# [Exercise instructions]
Return all lines from the entries below in which the word "items" is present.

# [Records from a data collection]
=====
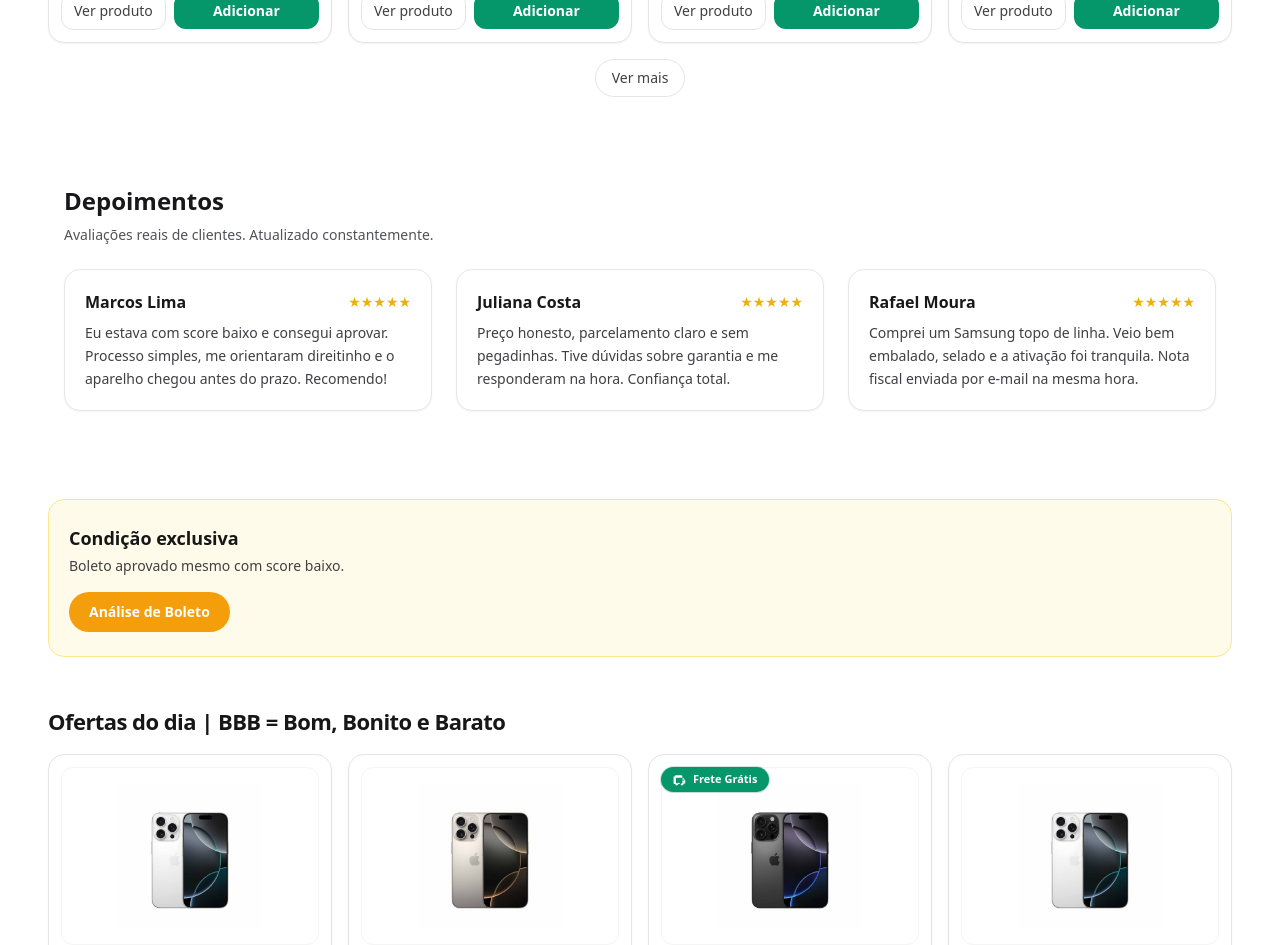
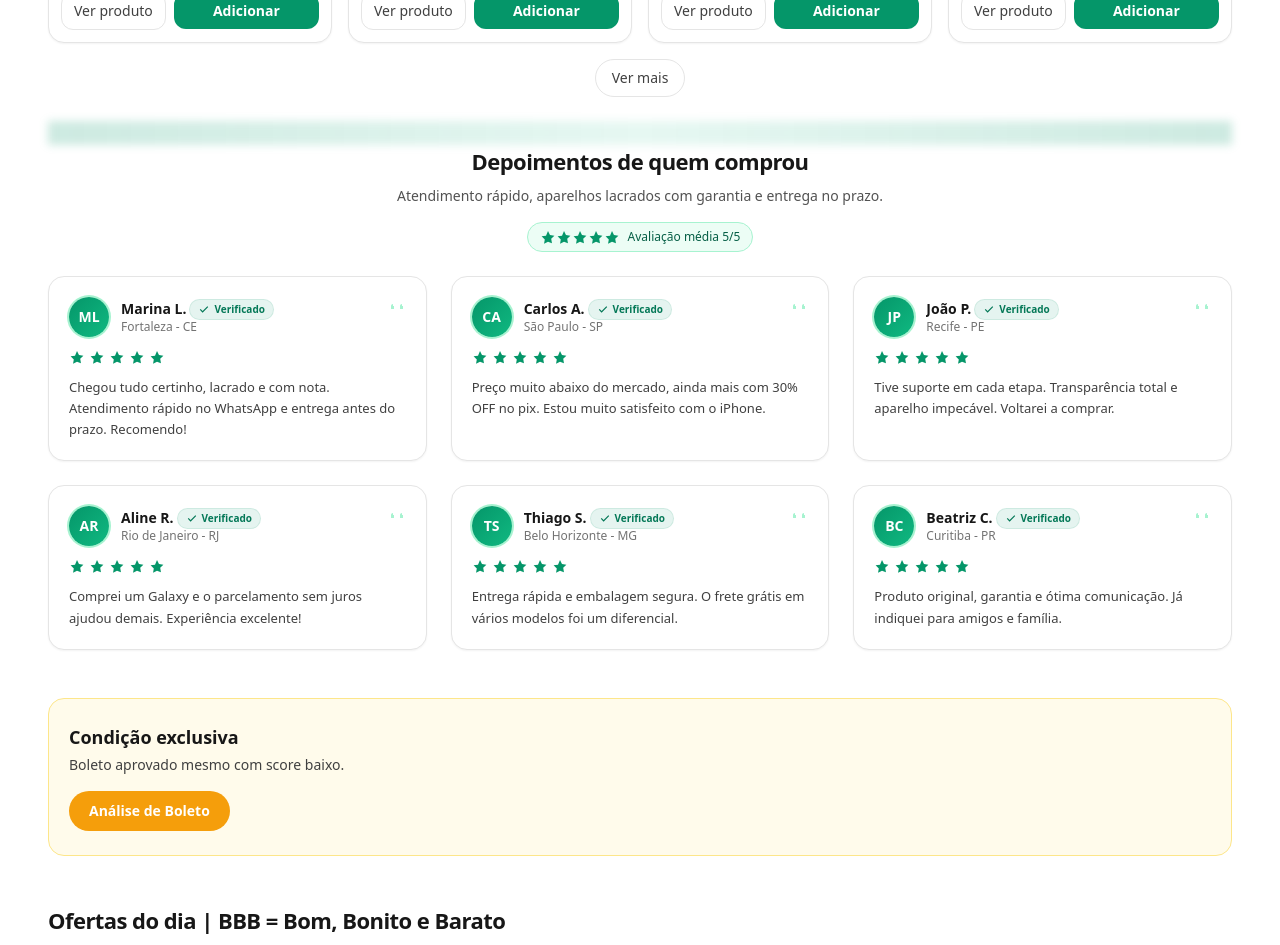
Before and after one commit to blogmarinaluz/SiteOficial, a Next.js app: page / in a window 1280 px wide. Shown: the part 1140-2085 px from the top of the page. Built offline with nearby package versions, Linux system fonts and the light colour scheme.

Commit message:
Update Testimonials.tsx

```diff
--- a/src/components/Testimonials.tsx
+++ b/src/components/Testimonials.tsx
@@ -1,43 +1,158 @@
-"use client";
-import { useEffect, useState } from "react";
+// src/components/Testimonials.tsx
+// Sessão de Depoimentos com paleta da marca (verde/emerald), layout premium e responsivo.
+// Não depende de imagens externas; avatares são iniciais estilizadas.
 
-const DATA = [
-  { n: "Ana Souza", t: "Fiz a compra pelo boleto. A análise saiu no mesmo dia e recebi tudo certinho, lacrado e com nota. Atendimento educado pelo WhatsApp do começo ao fim.", s: 5 },
-  { n: "Marcos Lima", t: "Eu estava com score baixo e consegui aprovar. Processo simples, me orientaram direitinho e o aparelho chegou antes do prazo. Recomendo!", s: 5 },
-  { n: "Juliana Costa", t: "Preço honesto, parcelamento claro e sem pegadinhas. Tive dúvidas sobre garantia e me responderam na hora. Confiança total.", s: 5 },
-  { n: "Rafael Moura", t: "Comprei um Samsung topo de linha. Veio bem embalado, selado e a ativação foi tranquila. Nota fiscal enviada por e-mail na mesma hora.", s: 5 },
-  { n: "Paula N.", t: "Recebi cupom de desconto e saiu mais barato que em marketplace. Melhor experiência de compra que tive nos últimos tempos.", s: 5 },
-  { n: "Bruno S.", t: "O atendimento humano fez diferença. Tiraram todas as dúvidas e foram transparentes sobre prazos e formas de pagamento.", s: 5 },
-  { n: "Marina Luz", t: "A condição no boleto foi decisiva. Em menos de 24h já estava aprovado e com o pedido seguindo para envio. Muito obrigada!", s: 5 },
-  { n: "Diego Araújo", t: "Entrega pontual e produto impecável. Já veio com selo de garantia e tudo dentro da caixa original.", s: 5 },
-  { n: "Carlos Alberto", t: "Comparei bastante antes e aqui foi onde tive o melhor custo-benefício. Voltarei a comprar.", s: 5 },
-  { n: "Camila F.", t: "Site rápido, sem enrolação e com suporte real. Gostei da clareza no checkout e do contato pelo WhatsApp.", s: 5 },
+type Testimonial = {
+  name: string;
+  label: string; // cidade/estado ou contexto
+  text: string;
+  rating?: number; // 1..5
+};
+
+const TESTIMONIALS: Testimonial[] = [
+  {
+    name: "Marina L.",
+    label: "Fortaleza - CE",
+    text:
+      "Chegou tudo certinho, lacrado e com nota. Atendimento rápido no WhatsApp e entrega antes do prazo. Recomendo!",
+    rating: 5,
+  },
+  {
+    name: "Carlos A.",
+    label: "São Paulo - SP",
+    text:
+      "Preço muito abaixo do mercado, ainda mais com 30% OFF no pix. Estou muito satisfeito com o iPhone.",
+    rating: 5,
+  },
+  {
+    name: "João P.",
+    label: "Recife - PE",
+    text:
+      "Tive suporte em cada etapa. Transparência total e aparelho impecável. Voltarei a comprar.",
+    rating: 5,
+  },
+  {
+    name: "Aline R.",
+    label: "Rio de Janeiro - RJ",
+    text:
+      "Comprei um Galaxy e o parcelamento sem juros ajudou demais. Experiência excelente!",
+    rating: 5,
+  },
+  {
+    name: "Thiago S.",
+    label: "Belo Horizonte - MG",
+    text:
+      "Entrega rápida e embalagem segura. O frete grátis em vários modelos foi um diferencial.",
+    rating: 5,
+  },
+  {
+    name: "Beatriz C.",
+    label: "Curitiba - PR",
+    text:
+      "Produto original, garantia e ótima comunicação. Já indiquei para amigos e família.",
+    rating: 5,
+  },
 ];
 
+function initials(name: string) {
+  const parts = name.trim().split(/\s+/);
+  const first = parts[0]?.[0] ?? "";
+  const last = parts.length > 1 ? parts[parts.length - 1][0] : "";
+  return (first + last).toUpperCase();
+}
+
+const Star = (props: React.SVGProps<SVGSVGElement>) => (
+  <svg viewBox="0 0 20 20" aria-hidden="true" {...props}>
+    <path
+      d="M10 2.5l2.47 5.01 5.53.8-4 3.9.94 5.49L10 15.9l-4.94 2.6.94-5.49-4-3.9 5.53-.8L10 2.5z"
+      fill="currentColor"
+    />
+  </svg>
+);
+
+const Check = (props: React.SVGProps<SVGSVGElement>) => (
+  <svg viewBox="0 0 20 20" aria-hidden="true" {...props}>
+    <path d="M7.7 13.3 4.4 10l-1.4 1.4 4.7 4.7 9.3-9.3-1.4-1.4-7.9 7.9z" fill="currentColor" />
+  </svg>
+);
+
 export default function Testimonials() {
-  const [i, setI] = useState(0);
-  useEffect(() => {
-    const id = setInterval(() => setI((v) => (v + 1) % DATA.length), 3200);
-    return () => clearInterval(id);
-  }, []);
-  const view = [DATA[i], DATA[(i + 1) % DATA.length], DATA[(i + 2) % DATA.length]];
+  return (
+    <section className="relative">
+      {/* faixa sutil no topo com a paleta */}
+      <div className="pointer-events-none absolute -top-6 left-0 right-0 h-6 bg-gradient-to-r from-emerald-600/20 via-emerald-500/10 to-emerald-600/20 blur-sm" />
 
-  return (
-    <section className="container py-10">
-      <h2 className="text-2xl font-bold mb-2">Depoimentos</h2>
-      <p className="text-sm text-zinc-600 mb-6">
-        Avaliações reais de clientes. Atualizado constantemente.
-      </p>
-      <div className="grid md:grid-cols-3 gap-6">
-        {view.map((d, idx) => (
-          <figure key={idx} className="rounded-2xl border bg-white p-5 shadow-sm">
-            <div className="flex items-center justify-between">
-              <figcaption className="font-semibold">{d.n}</figcaption>
-              <div className="text-yellow-500 text-sm">{"★".repeat(d.s)}</div>
+      <div className="mx-auto max-w-7xl">
+        {/* Cabeçalho */}
+        <div className="text-center">
+          <h2 className="text-[22px] font-semibold tracking-tight text-neutral-900">
+            Depoimentos de quem comprou
+          </h2>
+          <p className="mx-auto mt-2 max-w-2xl text-sm text-neutral-600">
+            Atendimento rápido, aparelhos lacrados com garantia e entrega no prazo.
+          </p>
+
+          {/* Selo de avaliação */}
+          <div className="mt-4 inline-flex items-center gap-2 rounded-full border border-emerald-200 bg-emerald-50 px-3 py-1.5">
+            <div className="flex">
+              {Array.from({ length: 5 }).map((_, i) => (
+                <Star key={i} className="h-4 w-4 text-emerald-600" />
+              ))}
             </div>
-            <p className="text-sm text-zinc-700 mt-2 leading-relaxed">{d.t}</p>
-          </figure>
-        ))}
+            <span className="text-xs font-medium text-emerald-800">Avaliação média 5/5</span>
+          </div>
+        </div>
+
+        {/* Grade de depoimentos */}
+        <div className="mt-6 grid grid-cols-1 gap-4 sm:grid-cols-2 lg:grid-cols-3 lg:gap-6">
+          {TESTIMONIALS.map((t, idx) => (
+            <article
+              key={idx}
+              className="relative rounded-2xl border border-neutral-200 bg-white p-5 shadow-sm transition hover:shadow-md"
+            >
+              {/* “aspas” decorativas */}
+              <div className="absolute right-4 top-4 text-emerald-200">
+                <svg viewBox="0 0 24 24" className="h-6 w-6" aria-hidden="true">
+                  <path
+                    d="M7 11c-1.1 0-2 .9-2 2v3h3v-3h-1v-2zm9 0c-1.1 0-2 .9-2 2v3h3v-3h-1v-2z"
+                    fill="currentColor"
+                  />
+                </svg>
+              </div>
+
+              {/* Cabeçalho do card */}
+              <div className="flex items-center gap-3">
+                {/* Avatar com iniciais na paleta */}
+                <div className="flex h-10 w-10 items-center justify-center rounded-full bg-gradient-to-br from-emerald-600 to-emerald-500 text-sm font-bold text-white ring-2 ring-emerald-200">
+                  {initials(t.name)}
+                </div>
+
+                <div className="min-w-0">
+                  <div className="flex items-center gap-1">
+                    <h3 className="truncate text-sm font-semibold text-neutral-900">{t.name}</h3>
+                    <span className="inline-flex items-center gap-1 rounded-full bg-emerald-600/10 px-2 py-0.5 text-[10px] font-semibold text-emerald-700 ring-1 ring-emerald-600/20">
+                      <Check className="h-3 w-3" />
+                      Verificado
+                    </span>
+                  </div>
+                  <p className="truncate text-xs text-neutral-500">{t.label}</p>
+                </div>
+              </div>
+
+              {/* Estrelas individuais */}
+              <div className="mt-3 flex items-center gap-1">
+                {Array.from({ length: t.rating ?? 5 }).map((_, i) => (
+                  <Star key={i} className="h-4 w-4 text-emerald-600" />
+                ))}
+              </div>
+
+              {/* Texto */}
+              <p className="mt-3 text-[13px] leading-relaxed text-neutral-700">
+                {t.text}
+              </p>
+            </article>
+          ))}
+        </div>
       </div>
     </section>
   );
```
=====
# [Task output]
-            <div className="flex items-center justify-between">
+          <div className="mt-4 inline-flex items-center gap-2 rounded-full border border-emerald-200 bg-emerald-50 px-3 py-1.5">
+              <div className="flex items-center gap-3">
+                <div className="flex h-10 w-10 items-center justify-center rounded-full bg-gradient-to-br from-emerald-600 to-emerald-500 text-sm font-bold text-white ring-2 ring-emerald-200">
+                  <div className="flex items-center gap-1">
+                    <span className="inline-flex items-center gap-1 rounded-full bg-emerald-600/10 px-2 py-0.5 text-[10px] font-semibold text-emerald-700 ring-1 ring-emerald-600/20">
+              <div className="mt-3 flex items-center gap-1">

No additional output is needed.